By Judith Sibanda
Hwange, March 03, 2016 – HWANGE Colliery Company Limited (HCCL) has been hit by an exodus of employees with claims the struggling coal miner was now rejecting further resignation requests those from some of its remaining employees.
HCCL owes workers over $20 million in salaries that accumulated in the past three years.
Some workers who spoke to RadioVOP said they had suffered a lot yet management was doing nothing to assure them things would change for the better.
“Honestly there is no joy here,” said Sipho Gumede, an underground miner.
“It has been a very tough journey for us, imagine getting underground on an empty stomach and get nothing in return.
“Some of our colleagues have even died without their salaries and nothing is being done and the management does not communicate with us, they only feed themselves at the top.”
Another worker, Simon Shoko claimed management had been turning down skilled employees from resigning fearing a brain drain.
“The number of people who handed in their resignation letters has risen to 70 since the year began and this has led to the management refusing to sanction the requests,” he said.
“Most of the employees who are resigning are from the immovable department hence the fears but we can no longer continue like this.
“We want to leave and start looking for jobs elsewhere.
“I have been here for more than 25 years and there is nothing I can show for it.
“The management and the workers’ committee had told us that we will be paid just one month’s salaries before last year’s festive season but nothing like that happened.”
One Beatrice Ncube said she had since transferred her children to rural schools after her husband who used to work for HCCL died.
“The situation is so bad, like now schools just opened and all my three children had to transfer to another school because I was failing to make ends meet after the death of my husband,” she said.
“We were evicted from the company house and the money has not yet come.
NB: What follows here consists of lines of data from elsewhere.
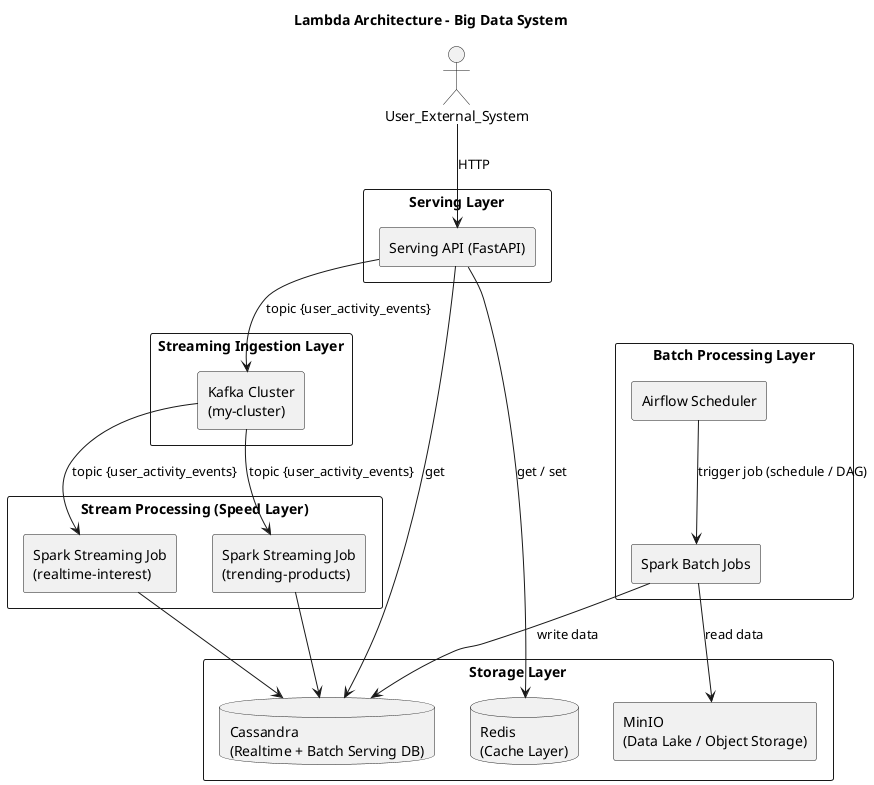
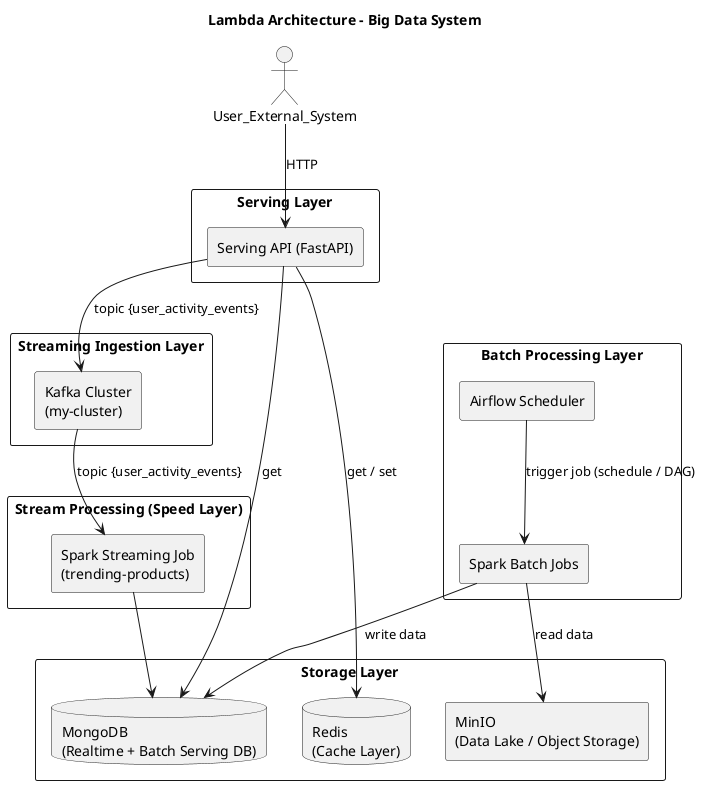
@startuml Big_Data
title Lambda Architecture - Big Data System

skinparam componentStyle rectangle

actor User_External_System

rectangle "Streaming Ingestion Layer" {
  component "Kafka Cluster\n(my-cluster)" as kafka
}

rectangle "Stream Processing (Speed Layer)" {
-   component "Spark Streaming Job\n(realtime-interest)" as spark1
  component "Spark Streaming Job\n(trending-products)" as spark2
}

rectangle "Batch Processing Layer" {
  component "Airflow Scheduler" as airflow
  component "Spark Batch Jobs" as sparkbatch
}

rectangle "Storage Layer" {
-   database "Cassandra\n(Realtime + Batch Serving DB)" as cassandra
+   database "MongoDB\n(Realtime + Batch Serving DB)" as MongoDB
  database "Redis\n(Cache Layer)" as redis
  component "MinIO\n(Data Lake / Object Storage)" as minio
}

rectangle "Serving Layer" {
  component "Serving API (FastAPI)" as api
}

' ===== FLOW =====
User_External_System --> api:HTTP


- kafka --> spark1: topic {user_activity_events}
kafka --> spark2: topic {user_activity_events}

- spark1 --> cassandra
- spark2 --> cassandra
+ spark2 --> MongoDB


- sparkbatch --> cassandra: write data
+ sparkbatch --> MongoDB: write data
sparkbatch --> minio: read data

airflow --> sparkbatch: trigger job (schedule / DAG)

api --> redis: get / set
- api --> cassandra: get
+ api --> MongoDB: get
api --> kafka: topic {user_activity_events}

@enduml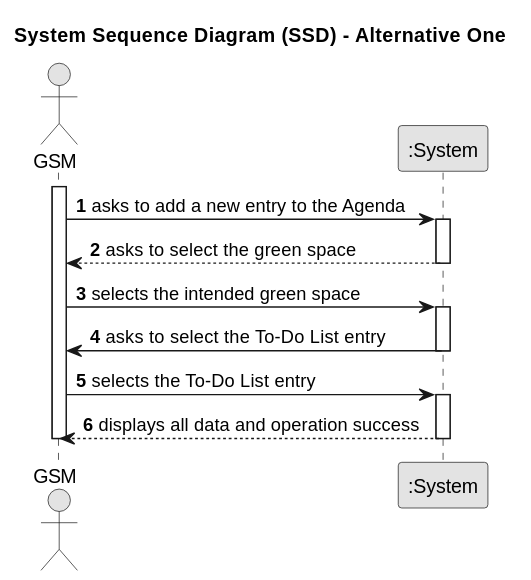
This is docs/SprintC/us022/01.requirements-engineering/svg/us022-system-sequence-diagram-alternative-one-System_Sequence_Diagram__SSD____Alternative_One.svg from Departamento-de-Engenharia-Informatica/lei-24-s2-1df-1de-g063, a PlantUML export, as it was before one commit.
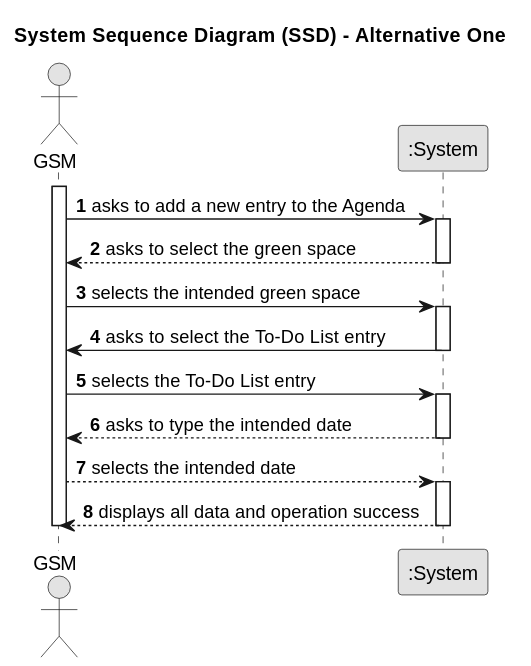
Above is the later version.

The edit, as a diff of the source:
```diff
@@ -20,6 +20,10 @@
         deactivate System
     GSM -> System : selects the To-Do List entry
     activate System
+    System --> GSM : asks to type the intended date
+        deactivate System
+    GSM --> System : selects the intended date
+    activate System
            System --> GSM : displays all data and operation success
            deactivate System
 deactivate GSM
```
No one even talks about the solution.”
HCCL managing director Thomas Makore admitted that the colliery was failing to pay its employees, but said claims that it was refusing to accept resignation letters from fed up workers were not true.
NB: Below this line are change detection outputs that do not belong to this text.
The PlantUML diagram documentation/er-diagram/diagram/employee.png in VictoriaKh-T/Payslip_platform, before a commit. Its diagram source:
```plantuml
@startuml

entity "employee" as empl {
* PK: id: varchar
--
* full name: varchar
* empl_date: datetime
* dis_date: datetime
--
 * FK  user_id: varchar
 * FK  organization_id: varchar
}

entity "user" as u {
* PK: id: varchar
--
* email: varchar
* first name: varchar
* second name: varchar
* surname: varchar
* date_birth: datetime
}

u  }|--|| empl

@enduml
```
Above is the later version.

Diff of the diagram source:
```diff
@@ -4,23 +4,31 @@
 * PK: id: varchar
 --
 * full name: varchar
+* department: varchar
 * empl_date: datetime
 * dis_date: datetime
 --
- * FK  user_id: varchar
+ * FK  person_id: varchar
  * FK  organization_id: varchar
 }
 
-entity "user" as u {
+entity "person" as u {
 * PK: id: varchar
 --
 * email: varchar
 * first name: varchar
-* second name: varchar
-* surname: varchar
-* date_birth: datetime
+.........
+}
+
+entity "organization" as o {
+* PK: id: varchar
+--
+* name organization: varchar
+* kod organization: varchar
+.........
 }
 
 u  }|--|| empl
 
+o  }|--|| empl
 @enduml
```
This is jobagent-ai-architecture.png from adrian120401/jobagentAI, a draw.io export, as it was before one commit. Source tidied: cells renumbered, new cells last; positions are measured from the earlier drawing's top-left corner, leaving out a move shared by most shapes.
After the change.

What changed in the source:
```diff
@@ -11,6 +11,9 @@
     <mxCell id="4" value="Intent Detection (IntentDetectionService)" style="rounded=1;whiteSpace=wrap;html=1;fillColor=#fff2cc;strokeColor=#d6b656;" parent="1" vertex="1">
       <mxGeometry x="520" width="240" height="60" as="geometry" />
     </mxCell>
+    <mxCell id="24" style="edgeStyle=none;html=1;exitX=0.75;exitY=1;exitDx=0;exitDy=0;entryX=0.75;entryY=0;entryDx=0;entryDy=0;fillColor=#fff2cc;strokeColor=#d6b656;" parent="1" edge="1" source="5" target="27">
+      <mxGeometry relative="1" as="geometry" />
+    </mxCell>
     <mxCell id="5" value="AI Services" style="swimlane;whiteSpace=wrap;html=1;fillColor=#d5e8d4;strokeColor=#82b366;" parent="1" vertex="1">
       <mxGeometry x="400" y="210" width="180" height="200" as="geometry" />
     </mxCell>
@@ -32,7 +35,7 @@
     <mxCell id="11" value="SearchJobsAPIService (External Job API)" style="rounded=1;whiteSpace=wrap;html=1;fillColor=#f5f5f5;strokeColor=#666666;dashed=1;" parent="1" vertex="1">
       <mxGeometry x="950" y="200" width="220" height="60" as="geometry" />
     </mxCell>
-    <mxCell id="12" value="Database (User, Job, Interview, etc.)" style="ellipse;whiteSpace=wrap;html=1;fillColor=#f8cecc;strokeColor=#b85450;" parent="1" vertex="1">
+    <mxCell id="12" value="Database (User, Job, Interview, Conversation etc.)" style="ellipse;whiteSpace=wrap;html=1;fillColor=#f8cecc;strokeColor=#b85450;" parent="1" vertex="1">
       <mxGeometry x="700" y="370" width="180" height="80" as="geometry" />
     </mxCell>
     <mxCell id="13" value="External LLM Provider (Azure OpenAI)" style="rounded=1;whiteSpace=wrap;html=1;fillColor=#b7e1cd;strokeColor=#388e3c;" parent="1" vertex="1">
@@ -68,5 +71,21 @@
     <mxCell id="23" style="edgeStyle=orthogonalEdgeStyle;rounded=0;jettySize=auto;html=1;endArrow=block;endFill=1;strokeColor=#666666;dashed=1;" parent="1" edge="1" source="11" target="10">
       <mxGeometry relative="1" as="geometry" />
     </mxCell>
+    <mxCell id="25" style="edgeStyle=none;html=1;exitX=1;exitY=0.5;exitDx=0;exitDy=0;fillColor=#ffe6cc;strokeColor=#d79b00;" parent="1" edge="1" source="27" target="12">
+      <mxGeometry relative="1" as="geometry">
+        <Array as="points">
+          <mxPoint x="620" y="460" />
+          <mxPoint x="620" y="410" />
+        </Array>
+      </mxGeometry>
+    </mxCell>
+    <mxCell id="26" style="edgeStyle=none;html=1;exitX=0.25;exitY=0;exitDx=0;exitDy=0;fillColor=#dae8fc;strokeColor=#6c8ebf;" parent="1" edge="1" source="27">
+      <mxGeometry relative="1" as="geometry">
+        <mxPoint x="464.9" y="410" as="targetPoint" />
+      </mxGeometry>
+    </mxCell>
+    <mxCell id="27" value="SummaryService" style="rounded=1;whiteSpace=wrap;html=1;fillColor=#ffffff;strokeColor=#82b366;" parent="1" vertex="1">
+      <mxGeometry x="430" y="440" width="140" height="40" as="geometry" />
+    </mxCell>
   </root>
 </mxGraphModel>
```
“It is not correct that the company’s management is standing in employees’ way when they want to resign,” Makore said in an emailed response to questions from RadioVOP.
“We believe in freedom of contract where both the company and the employee are equal contracting parties.
“An employee is free to choose an employer of his or her choice. In any event, resignation is an act entirely dependent on the employee.
“A resignation does not depend upon the company approving the resignation.
“The company may not stand in the way of an employee who wants to resign.
“The statistics best answer this question as the company has a total workforce of 2 600 employees.
“There have been a few resignations, which cannot be taken as huge.”
He said the company was working on a turnaround strategy that will see it pay employees their outstanding salaries if it was successful.
“The company has fallen behind on salary payments and the situation needs to be dealt with,” Makore said.
“Management has initiated mitigation measures to ensure business continuity and sustainability.
“The collapse of global commodity prices and subdued capacity utilisation of our manufacturing industry have resulted in lower demand of our coal.
“The company lost major customers following the closure of Zisco and Zimasco, to name a few.
“While revenues shrunk, the cost structure of the company did not reduce as the company employed measures to avoid retrenchments.”
Makore said management appreciated the difficulties employees were facing.
“However, the company has now come up with a turnaround strategy which, once implemented as planned, normal salary payments will be effected,” he said.
“We appreciate the predicament of all employees but the focus to pay employees salary arrears and obligations will be an integral part of the turnaround strategies.”
The Zimbabwe government holds a major stake in HCCL and has, since last year, been giving Makore’s management ultimatums to turnaround the fortunes of the coalminer.
Workers blame management for the near collapse of the company, saying corruption has been allowed to take root.